After the Honeymoon (Mishpatim – 02/10/18)
After the Honeymoon
Just when you’re falling in love with all the drama and excitement of the weekly Torah readings, everything changes.
When we started reading the Torah in Genesis on Simchat Torah, each weekly parsha had its own riveting narrative: Adam and Eve and the Serpent, Noah’s Ark and the Flood, the love triangle of Abraham and Sarah and Hagar, Isaac and Rebecca’s betrothal, Jacob and Esau’s enmity, Jacob’s struggles with Laban and the city of Shechem, Joseph’s struggle with his brothers, Joseph rising from the dungeons to become Viceroy, the Children of Israel’s descent into Egypt, their seduction into slavery, Moses being sent to redeem the Children of Israel, the raw destruction of the Ten Plagues and exhilaration of the splitting of the Red Sea. The story culminates with the awesome revelation of God speaking the Ten Commandments to the Children of Israel at Mount Sinai.
Yet, immediately after this climactic event, the drama fizzles out. In this week’s parsha, Mishpatim, the Torah shifts its focus to elucidating the intricate laws of torts, interpersonal relationships, and prohibitions that guide day-to-day Jewish life.
In the coming weeks, religious architecture and artifacts become the centerpiece as we are asked to construct the Tabernacle in the desert. Then the book of Leviticus follows, which is mostly devoted to detailing the various sacrifices brought therein.
It’s dispiriting to move from the compelling narratives into the technical and legalistic dimensions of the Torah. But in many ways, this mirrors the development of a relationship.
Nothing’s better than the excitement of dating and falling in love, exploring new things about each other and experiencing new places together. The proposal is thrilling, preparing the wedding is exciting, and the wedding itself is blissful.
But after the honeymoon, real life resumes.
This pattern is reflected in the Torah’s recounting of the relationship between God and the Jewish people. Fast forwarding past Adam and Eve and Noah and his family, God starts something meaningful with Abraham and Sara. Then there are the trials and tribulation with their children and grandchildren until they land en masse in Egypt.

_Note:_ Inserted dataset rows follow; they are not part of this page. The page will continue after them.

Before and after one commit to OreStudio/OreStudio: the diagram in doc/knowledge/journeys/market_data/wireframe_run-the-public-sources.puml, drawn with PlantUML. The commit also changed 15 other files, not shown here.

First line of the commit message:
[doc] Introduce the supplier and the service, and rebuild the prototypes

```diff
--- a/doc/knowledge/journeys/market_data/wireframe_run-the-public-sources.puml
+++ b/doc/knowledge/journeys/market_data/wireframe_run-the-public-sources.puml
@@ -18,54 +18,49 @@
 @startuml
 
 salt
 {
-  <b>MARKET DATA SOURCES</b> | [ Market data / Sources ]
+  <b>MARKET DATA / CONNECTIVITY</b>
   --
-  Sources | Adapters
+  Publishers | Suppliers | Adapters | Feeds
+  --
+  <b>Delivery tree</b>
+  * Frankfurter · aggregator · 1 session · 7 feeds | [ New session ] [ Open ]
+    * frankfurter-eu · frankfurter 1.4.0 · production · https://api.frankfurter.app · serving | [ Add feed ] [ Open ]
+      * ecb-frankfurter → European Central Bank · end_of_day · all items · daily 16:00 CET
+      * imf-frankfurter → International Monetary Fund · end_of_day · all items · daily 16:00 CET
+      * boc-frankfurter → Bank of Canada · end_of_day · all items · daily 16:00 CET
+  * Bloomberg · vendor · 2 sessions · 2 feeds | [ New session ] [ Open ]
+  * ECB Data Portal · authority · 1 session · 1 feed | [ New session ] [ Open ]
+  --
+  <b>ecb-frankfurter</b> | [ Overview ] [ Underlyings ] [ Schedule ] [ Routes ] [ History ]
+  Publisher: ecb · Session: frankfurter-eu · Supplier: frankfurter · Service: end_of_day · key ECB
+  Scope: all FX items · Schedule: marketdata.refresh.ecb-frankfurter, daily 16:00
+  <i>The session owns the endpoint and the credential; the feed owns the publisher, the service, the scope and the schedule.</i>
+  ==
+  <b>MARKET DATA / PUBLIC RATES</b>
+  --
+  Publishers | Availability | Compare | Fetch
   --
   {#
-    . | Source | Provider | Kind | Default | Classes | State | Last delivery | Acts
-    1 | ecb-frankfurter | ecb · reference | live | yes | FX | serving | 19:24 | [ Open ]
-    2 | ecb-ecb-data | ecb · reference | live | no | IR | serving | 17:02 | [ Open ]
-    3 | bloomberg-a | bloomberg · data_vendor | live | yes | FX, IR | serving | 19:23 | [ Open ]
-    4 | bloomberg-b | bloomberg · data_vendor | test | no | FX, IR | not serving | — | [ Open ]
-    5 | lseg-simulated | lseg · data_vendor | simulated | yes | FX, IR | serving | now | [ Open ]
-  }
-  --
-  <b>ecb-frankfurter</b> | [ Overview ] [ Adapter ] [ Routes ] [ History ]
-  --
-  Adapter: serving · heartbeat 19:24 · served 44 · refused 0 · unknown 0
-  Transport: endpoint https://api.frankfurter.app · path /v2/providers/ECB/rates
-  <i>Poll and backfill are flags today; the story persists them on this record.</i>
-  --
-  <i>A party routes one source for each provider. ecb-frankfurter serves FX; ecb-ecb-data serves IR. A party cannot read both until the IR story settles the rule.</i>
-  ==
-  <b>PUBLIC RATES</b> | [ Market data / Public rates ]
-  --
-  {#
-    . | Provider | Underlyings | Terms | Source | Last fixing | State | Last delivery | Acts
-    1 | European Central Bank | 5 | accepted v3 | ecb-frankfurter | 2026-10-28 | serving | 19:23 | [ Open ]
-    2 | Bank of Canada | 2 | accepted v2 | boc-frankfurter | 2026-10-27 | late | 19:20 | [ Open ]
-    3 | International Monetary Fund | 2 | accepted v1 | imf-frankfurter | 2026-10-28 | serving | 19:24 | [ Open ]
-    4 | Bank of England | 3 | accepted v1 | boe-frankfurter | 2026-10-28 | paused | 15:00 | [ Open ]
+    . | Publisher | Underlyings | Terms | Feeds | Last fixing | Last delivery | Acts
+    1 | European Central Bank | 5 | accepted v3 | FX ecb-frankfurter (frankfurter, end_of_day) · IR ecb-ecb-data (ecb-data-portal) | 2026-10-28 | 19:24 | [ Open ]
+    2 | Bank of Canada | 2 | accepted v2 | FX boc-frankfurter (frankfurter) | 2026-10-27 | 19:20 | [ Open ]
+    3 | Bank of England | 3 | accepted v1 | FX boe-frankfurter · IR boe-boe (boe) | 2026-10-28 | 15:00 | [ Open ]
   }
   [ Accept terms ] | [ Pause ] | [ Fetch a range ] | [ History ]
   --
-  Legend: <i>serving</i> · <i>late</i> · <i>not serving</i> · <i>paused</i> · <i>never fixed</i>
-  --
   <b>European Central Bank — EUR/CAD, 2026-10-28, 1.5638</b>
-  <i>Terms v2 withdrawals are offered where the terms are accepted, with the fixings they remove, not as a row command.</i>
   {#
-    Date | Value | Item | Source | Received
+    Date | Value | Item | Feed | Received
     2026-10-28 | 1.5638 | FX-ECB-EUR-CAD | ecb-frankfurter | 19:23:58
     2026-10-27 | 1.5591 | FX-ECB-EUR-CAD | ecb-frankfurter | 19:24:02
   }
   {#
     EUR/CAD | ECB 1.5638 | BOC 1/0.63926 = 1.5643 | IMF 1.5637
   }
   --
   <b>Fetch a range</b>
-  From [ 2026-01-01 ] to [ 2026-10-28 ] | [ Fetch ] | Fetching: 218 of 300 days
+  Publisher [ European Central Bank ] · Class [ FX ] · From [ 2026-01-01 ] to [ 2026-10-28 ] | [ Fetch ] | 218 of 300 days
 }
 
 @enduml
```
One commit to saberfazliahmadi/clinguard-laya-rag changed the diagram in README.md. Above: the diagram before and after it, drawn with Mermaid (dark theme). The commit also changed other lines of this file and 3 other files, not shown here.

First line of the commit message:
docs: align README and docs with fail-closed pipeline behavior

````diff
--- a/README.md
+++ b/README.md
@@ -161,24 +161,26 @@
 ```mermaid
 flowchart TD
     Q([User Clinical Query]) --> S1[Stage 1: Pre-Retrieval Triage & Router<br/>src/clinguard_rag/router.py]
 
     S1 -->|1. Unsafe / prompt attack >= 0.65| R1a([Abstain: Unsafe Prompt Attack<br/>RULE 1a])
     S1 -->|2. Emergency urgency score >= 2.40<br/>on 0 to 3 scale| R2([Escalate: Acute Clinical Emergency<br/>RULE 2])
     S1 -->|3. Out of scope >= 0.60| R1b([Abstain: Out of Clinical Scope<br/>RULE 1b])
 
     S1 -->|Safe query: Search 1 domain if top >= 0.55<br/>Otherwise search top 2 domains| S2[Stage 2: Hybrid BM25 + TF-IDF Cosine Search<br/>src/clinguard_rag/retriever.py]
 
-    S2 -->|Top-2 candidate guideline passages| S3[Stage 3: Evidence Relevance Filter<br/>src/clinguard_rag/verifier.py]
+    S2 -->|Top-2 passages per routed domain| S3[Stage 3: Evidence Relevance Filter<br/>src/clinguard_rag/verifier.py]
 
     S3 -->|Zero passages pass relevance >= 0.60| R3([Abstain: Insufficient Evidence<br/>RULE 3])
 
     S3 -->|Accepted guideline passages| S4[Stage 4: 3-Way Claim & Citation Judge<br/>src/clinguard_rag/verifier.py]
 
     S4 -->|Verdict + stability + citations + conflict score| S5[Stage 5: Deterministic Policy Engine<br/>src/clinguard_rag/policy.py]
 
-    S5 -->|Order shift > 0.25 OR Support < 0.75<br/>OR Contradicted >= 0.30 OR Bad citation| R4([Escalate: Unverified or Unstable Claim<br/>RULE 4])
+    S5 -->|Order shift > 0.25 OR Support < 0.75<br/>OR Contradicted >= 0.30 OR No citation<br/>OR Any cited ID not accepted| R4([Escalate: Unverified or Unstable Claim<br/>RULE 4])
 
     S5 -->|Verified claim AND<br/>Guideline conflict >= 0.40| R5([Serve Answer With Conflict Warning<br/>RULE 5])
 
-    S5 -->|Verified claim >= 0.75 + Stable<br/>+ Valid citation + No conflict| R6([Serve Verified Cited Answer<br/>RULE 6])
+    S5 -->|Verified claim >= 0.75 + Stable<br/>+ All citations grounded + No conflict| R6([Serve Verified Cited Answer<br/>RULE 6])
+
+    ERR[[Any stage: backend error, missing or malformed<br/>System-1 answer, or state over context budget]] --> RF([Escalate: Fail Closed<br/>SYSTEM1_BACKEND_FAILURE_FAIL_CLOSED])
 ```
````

God then calls for them, redeems them and marries them with the vows of Mt. Sinai.
In Mishpatim and the readings that follow come the laws defining the marriage and the building of their home.
When Judy and I were engaged, we used to take dance lessons weekly. We haven’t been able to find time for them since. There’s been a lot of work and family obligations, but that doesn’t mean our relationship hasn’t deepened.
Perhaps this is the intent of the Torah, switching from the exhilarating to the mundane. Once the relationship is developed and committed, it then becomes matured through daily rituals and reminders.
It’s reflected in what Golde said to Tevye in Fiddler on the Roof:
“For twenty-five years I’ve washed your clothes
Cooked your meals, cleaned your house
Given you children, milked your cow…
For twenty-five years I’ve lived with him
Fought with him, starved with him
Twenty-five years my bed is his
If that’s not love, what is?”
Our parsha contains one more detail about the Sinai experience that speaks mountains about the prerequisites of a loving relationship. When we were offered to be God’s people and God would offer us God’s devotion, we responded,
וַיֹּ֣אמְר֔וּ כֹּ֛ל אֲשֶׁר־דִּבֶּ֥ר יְהוָֹ֖ה נַֽעֲשֶׂ֥ה וְנִשְׁמָֽע
Exodus 24:17 “And people answered, ‘We will do and listen to all that God has spoken”
Our dedication was not only relegated to doing, but also to listening. Sometimes people say one thing, but their emotions, their needs, are really communicating something else. In this loving relationship, one not only wants to be dedicated to doing for the other, but also to truly hearing and feeling the other’s emotions and needs as well.
With parshat Mishpatim, we leave the intrigue of the Torah narratives behind and enter the minutiae of law and construction. But it’s important to appreciate them for the daily connection they provide, for after all, “If that’s not love, what is?”